[INPUT Boundary: Start]

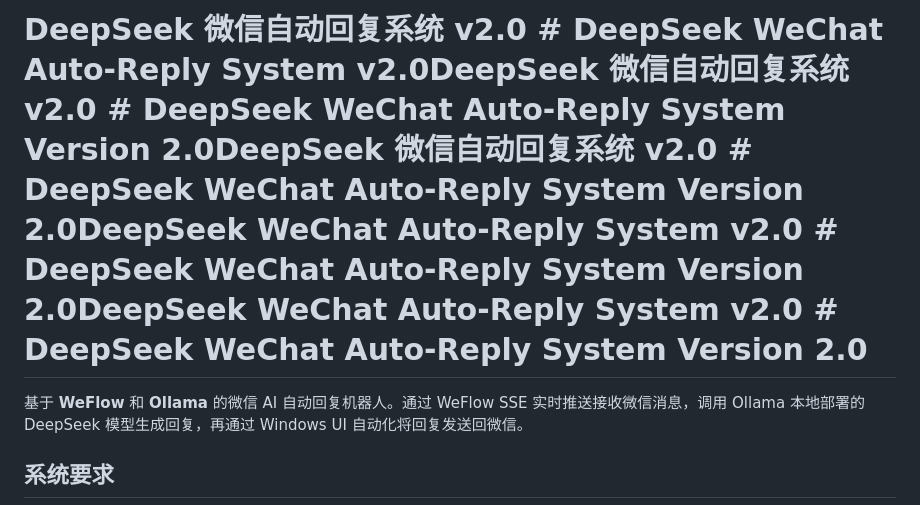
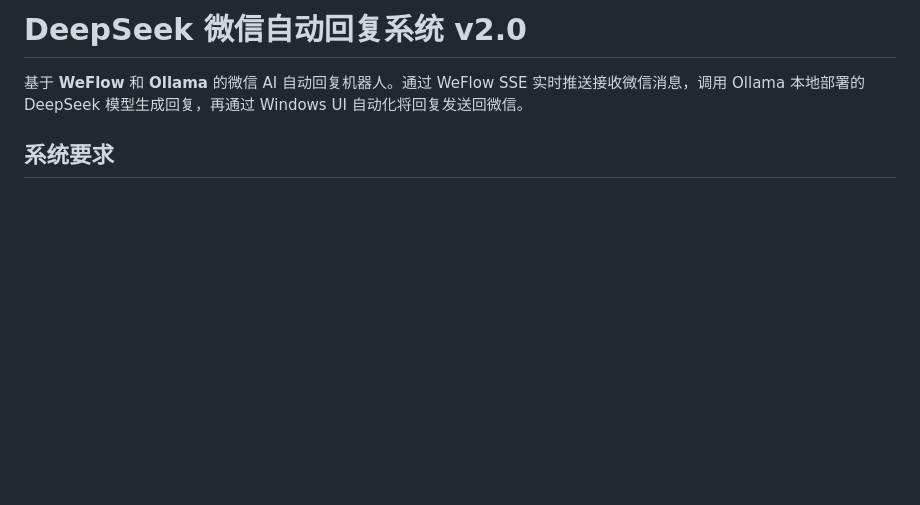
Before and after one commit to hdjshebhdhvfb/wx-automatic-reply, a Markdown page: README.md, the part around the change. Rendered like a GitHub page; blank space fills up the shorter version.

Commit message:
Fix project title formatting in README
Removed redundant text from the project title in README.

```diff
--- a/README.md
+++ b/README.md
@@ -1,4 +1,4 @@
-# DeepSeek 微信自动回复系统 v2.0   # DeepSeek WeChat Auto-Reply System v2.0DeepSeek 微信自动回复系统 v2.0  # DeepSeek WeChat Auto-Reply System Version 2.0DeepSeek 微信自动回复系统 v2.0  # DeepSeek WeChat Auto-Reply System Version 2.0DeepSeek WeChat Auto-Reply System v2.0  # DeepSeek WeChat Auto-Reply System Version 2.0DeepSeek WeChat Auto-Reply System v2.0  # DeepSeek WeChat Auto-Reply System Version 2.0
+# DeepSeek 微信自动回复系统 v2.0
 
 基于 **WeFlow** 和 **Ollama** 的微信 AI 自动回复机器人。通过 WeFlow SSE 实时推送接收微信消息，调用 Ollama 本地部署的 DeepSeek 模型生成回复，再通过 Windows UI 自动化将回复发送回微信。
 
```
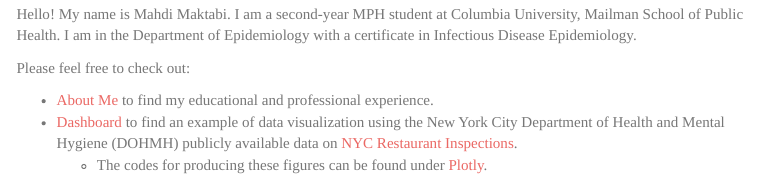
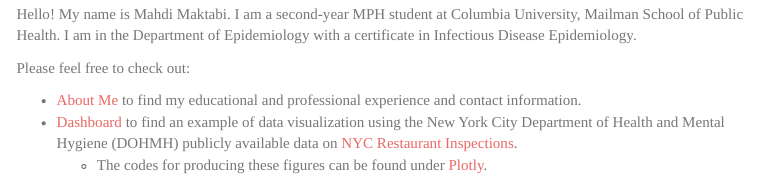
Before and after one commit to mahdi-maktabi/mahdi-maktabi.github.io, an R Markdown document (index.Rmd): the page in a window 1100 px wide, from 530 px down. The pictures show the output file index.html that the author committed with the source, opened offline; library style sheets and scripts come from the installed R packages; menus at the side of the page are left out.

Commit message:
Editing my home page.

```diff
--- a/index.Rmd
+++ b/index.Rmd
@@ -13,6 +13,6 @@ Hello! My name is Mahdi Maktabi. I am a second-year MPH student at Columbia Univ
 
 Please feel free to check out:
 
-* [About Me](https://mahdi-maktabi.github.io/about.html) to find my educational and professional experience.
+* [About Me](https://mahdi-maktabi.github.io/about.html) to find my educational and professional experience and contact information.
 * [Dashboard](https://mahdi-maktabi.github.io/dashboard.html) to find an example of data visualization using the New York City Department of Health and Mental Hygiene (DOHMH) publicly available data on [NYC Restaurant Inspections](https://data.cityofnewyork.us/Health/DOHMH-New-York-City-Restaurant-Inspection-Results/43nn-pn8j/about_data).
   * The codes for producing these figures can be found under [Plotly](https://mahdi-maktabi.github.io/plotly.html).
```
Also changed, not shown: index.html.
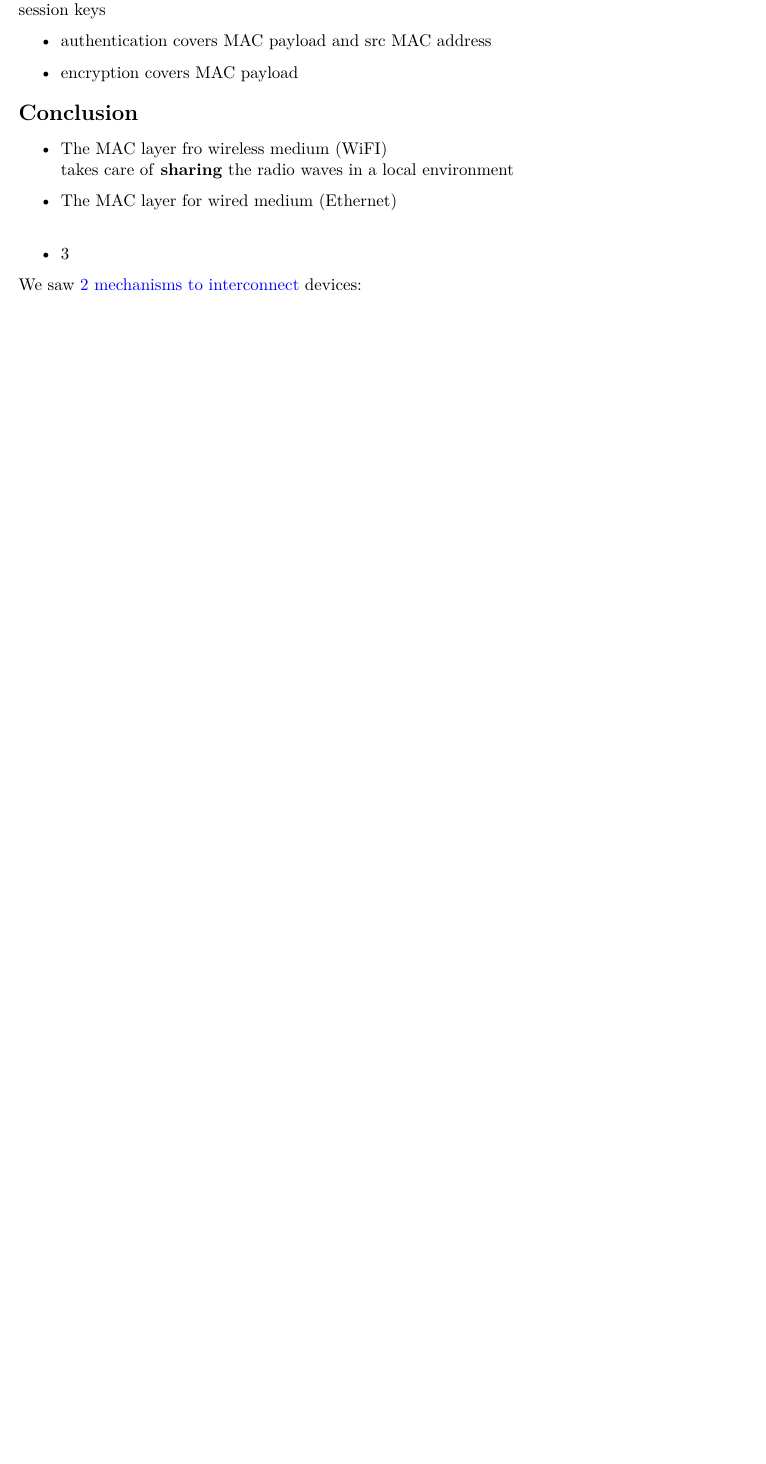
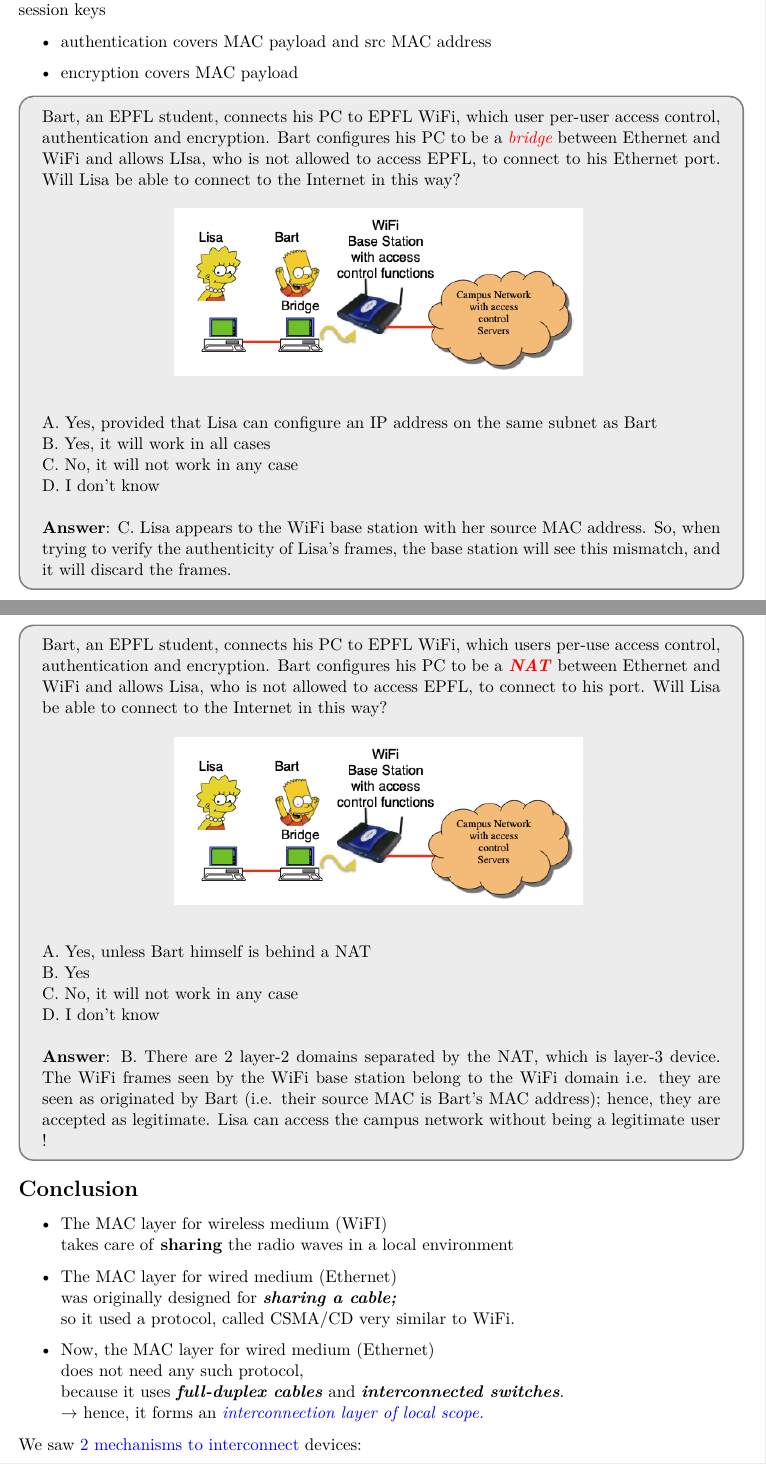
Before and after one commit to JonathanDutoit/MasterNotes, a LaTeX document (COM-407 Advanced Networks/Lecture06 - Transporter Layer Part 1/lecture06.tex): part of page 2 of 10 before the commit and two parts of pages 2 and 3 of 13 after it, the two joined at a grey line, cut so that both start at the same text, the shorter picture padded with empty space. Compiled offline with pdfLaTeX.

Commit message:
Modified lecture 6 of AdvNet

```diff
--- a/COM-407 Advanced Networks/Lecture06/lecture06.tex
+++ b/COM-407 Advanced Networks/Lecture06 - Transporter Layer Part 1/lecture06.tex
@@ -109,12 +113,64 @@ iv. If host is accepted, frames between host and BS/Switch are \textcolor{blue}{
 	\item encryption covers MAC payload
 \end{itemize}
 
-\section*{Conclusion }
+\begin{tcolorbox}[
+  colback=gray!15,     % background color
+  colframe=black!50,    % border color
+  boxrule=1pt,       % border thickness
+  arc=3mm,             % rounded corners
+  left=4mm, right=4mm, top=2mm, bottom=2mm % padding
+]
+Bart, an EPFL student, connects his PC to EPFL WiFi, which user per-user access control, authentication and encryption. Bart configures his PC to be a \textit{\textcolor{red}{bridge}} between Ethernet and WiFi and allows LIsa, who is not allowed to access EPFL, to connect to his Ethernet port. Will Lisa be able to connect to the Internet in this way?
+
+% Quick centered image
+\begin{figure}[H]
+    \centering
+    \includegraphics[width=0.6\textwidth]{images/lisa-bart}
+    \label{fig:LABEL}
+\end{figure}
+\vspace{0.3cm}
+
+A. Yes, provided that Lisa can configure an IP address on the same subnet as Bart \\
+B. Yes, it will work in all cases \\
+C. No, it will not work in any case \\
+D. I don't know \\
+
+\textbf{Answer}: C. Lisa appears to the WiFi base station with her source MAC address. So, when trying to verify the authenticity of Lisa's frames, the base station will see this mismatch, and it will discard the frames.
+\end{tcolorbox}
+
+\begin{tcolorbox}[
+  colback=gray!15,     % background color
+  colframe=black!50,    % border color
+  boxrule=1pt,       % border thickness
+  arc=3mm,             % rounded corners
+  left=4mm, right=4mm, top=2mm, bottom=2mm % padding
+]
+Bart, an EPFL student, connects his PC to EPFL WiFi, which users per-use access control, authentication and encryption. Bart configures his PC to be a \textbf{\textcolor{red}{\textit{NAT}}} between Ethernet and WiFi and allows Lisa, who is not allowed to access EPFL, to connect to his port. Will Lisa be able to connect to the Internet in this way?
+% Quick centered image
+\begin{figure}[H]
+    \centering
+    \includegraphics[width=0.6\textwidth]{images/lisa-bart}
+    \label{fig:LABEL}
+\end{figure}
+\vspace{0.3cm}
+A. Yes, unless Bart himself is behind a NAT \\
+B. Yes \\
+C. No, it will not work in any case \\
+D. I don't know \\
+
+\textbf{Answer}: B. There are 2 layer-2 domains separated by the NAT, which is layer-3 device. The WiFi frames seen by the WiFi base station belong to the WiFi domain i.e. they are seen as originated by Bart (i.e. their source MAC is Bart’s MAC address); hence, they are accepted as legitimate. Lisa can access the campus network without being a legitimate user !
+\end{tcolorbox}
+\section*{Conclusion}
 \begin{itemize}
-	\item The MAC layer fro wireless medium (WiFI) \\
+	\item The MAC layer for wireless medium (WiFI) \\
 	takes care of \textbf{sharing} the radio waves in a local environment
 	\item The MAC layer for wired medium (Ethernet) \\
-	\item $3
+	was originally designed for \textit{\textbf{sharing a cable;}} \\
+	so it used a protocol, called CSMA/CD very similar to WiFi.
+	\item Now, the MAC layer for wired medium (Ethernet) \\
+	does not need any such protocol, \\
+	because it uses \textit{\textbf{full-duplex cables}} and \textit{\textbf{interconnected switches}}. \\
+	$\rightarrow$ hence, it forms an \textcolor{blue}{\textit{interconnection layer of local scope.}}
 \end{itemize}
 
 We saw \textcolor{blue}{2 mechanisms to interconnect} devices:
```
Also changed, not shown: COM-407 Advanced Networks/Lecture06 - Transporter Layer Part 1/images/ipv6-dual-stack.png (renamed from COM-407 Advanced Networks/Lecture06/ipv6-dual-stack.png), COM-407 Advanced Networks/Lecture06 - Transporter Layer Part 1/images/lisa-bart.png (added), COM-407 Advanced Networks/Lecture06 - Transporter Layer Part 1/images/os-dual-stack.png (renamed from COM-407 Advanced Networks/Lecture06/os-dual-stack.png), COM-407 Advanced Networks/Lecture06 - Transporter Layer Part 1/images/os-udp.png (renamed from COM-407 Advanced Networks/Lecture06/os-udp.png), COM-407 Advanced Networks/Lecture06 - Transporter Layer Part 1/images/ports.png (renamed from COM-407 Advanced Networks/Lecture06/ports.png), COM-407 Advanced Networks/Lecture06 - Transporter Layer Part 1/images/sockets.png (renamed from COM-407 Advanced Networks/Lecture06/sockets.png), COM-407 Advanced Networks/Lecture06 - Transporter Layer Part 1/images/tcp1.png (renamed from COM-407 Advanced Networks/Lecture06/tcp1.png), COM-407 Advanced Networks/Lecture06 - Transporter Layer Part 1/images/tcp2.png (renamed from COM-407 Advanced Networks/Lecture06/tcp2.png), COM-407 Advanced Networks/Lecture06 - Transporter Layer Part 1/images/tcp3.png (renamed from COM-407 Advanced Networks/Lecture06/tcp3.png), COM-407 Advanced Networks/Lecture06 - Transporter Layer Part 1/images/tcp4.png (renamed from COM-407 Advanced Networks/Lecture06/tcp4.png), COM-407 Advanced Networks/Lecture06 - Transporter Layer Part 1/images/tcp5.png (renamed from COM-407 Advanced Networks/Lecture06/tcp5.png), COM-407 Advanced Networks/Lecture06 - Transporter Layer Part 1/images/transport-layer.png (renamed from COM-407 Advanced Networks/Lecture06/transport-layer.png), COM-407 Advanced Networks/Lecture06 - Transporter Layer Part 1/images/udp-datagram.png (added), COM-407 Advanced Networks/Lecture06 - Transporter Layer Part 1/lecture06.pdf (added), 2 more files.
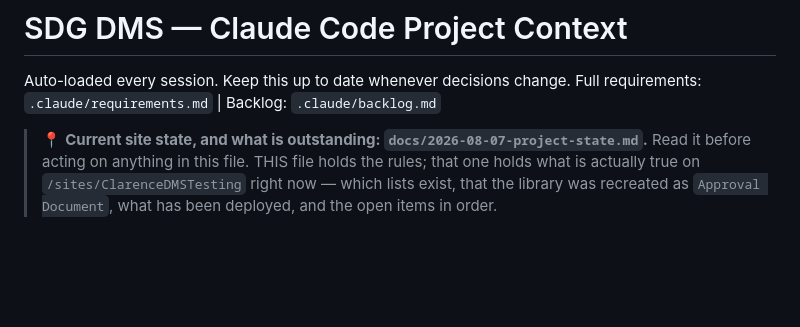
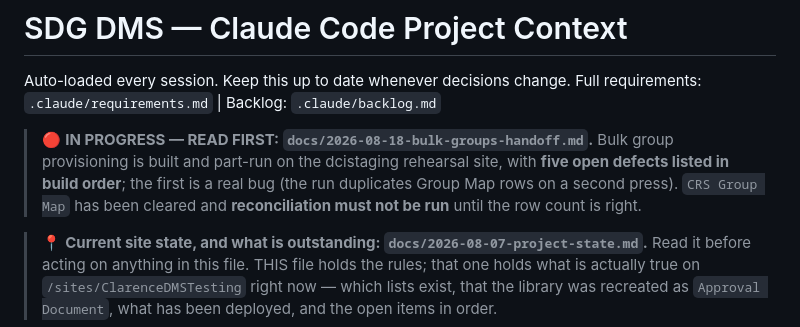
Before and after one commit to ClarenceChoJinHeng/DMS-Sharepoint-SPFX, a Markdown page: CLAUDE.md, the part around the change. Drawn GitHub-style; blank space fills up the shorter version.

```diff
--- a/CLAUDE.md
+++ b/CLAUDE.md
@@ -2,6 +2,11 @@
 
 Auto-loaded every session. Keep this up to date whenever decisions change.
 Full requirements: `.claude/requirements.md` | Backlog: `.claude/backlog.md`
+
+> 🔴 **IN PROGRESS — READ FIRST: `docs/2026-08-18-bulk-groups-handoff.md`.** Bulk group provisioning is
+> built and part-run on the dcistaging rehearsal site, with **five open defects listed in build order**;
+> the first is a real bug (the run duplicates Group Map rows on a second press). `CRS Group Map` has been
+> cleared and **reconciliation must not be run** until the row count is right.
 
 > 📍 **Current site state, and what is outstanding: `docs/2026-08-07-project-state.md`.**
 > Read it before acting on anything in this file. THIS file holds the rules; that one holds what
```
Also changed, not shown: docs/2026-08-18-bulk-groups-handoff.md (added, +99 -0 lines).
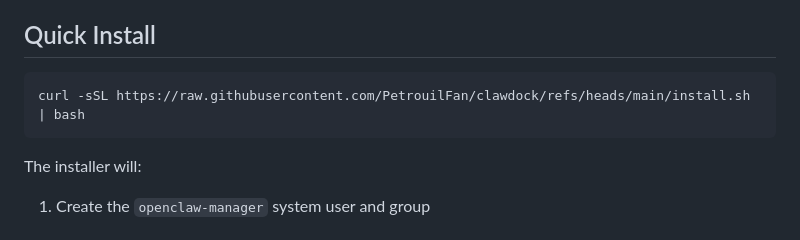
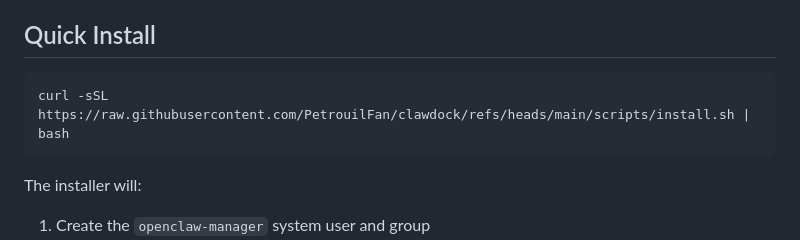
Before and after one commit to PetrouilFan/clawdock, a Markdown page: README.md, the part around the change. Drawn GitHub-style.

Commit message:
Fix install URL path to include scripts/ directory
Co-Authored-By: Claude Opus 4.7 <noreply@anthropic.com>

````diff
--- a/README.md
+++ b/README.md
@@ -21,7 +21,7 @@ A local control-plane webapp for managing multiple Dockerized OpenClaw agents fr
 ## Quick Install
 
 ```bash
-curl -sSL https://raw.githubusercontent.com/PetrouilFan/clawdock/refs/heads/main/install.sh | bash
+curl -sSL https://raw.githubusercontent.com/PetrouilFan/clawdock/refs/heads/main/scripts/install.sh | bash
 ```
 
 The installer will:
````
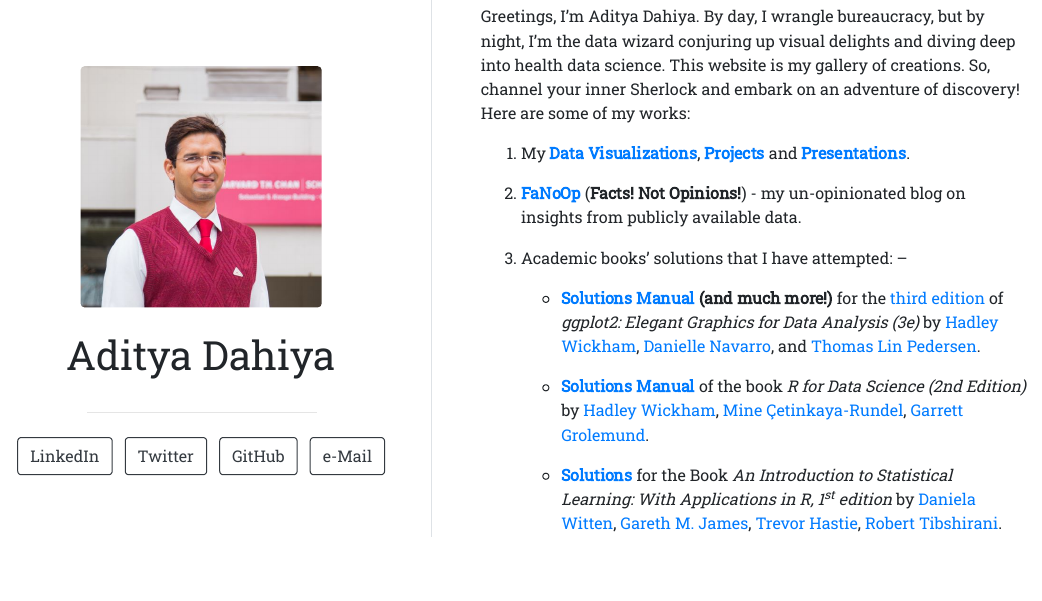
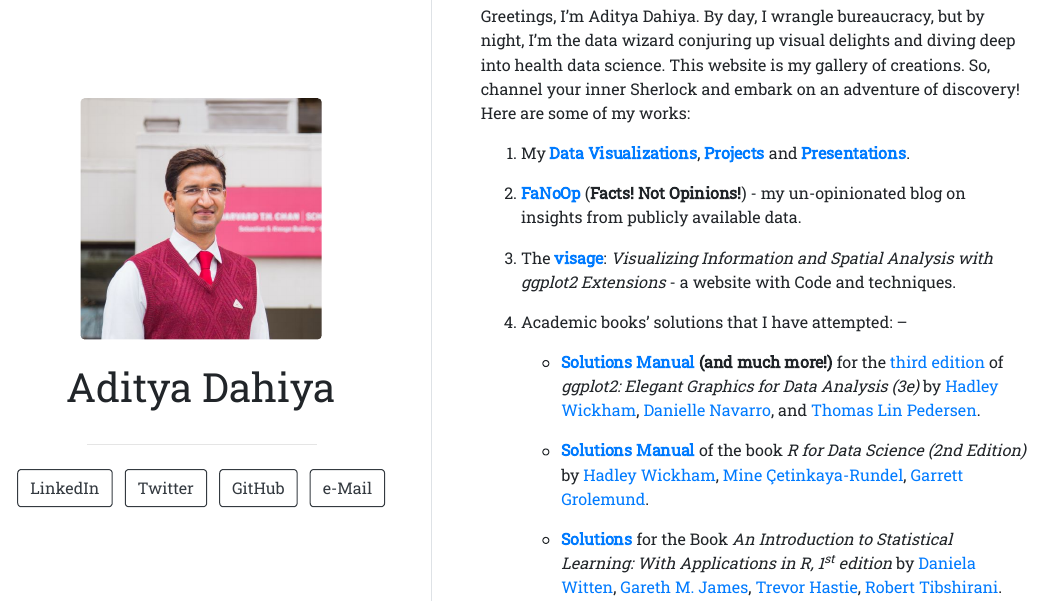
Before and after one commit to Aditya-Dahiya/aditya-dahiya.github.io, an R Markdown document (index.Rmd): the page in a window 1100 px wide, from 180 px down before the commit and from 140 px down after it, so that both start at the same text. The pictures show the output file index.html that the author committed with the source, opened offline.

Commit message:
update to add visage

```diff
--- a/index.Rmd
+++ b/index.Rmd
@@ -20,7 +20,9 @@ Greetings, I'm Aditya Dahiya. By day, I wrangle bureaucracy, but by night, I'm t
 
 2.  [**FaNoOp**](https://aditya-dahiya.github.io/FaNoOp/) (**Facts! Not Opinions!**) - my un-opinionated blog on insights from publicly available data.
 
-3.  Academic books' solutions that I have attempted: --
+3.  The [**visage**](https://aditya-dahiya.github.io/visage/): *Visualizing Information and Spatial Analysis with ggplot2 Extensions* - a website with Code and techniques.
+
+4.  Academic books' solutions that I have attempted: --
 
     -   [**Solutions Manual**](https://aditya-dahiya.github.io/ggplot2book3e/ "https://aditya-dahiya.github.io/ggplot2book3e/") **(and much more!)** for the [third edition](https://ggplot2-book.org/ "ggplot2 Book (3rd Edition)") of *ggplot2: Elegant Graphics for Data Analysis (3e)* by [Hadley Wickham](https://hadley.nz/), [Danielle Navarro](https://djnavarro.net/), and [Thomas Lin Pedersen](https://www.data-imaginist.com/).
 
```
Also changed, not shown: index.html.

[INPUT Boundary: End]

=== WORK INSTRUCTIONS ===
The lines above that hold "textit" are the result; show every one of them.

=== EXERCISE RESULT ===
+Bart, an EPFL student, connects his PC to EPFL WiFi, which user per-user access control, authentication and encryption. Bart configures his PC to be a \textit{\textcolor{red}{bridge}} between Ethernet and WiFi and allows LIsa, who is not allowed to access EPFL, to connect to his Ethernet port. Will Lisa be able to connect to the Internet in this way?
+Bart, an EPFL student, connects his PC to EPFL WiFi, which users per-use access control, authentication and encryption. Bart configures his PC to be a \textbf{\textcolor{red}{\textit{NAT}}} between Ethernet and WiFi and allows Lisa, who is not allowed to access EPFL, to connect to his port. Will Lisa be able to connect to the Internet in this way?
+	was originally designed for \textit{\textbf{sharing a cable;}} \\
+	because it uses \textit{\textbf{full-duplex cables}} and \textit{\textbf{interconnected switches}}. \\
+	$\rightarrow$ hence, it forms an \textcolor{blue}{\textit{interconnection layer of local scope.}}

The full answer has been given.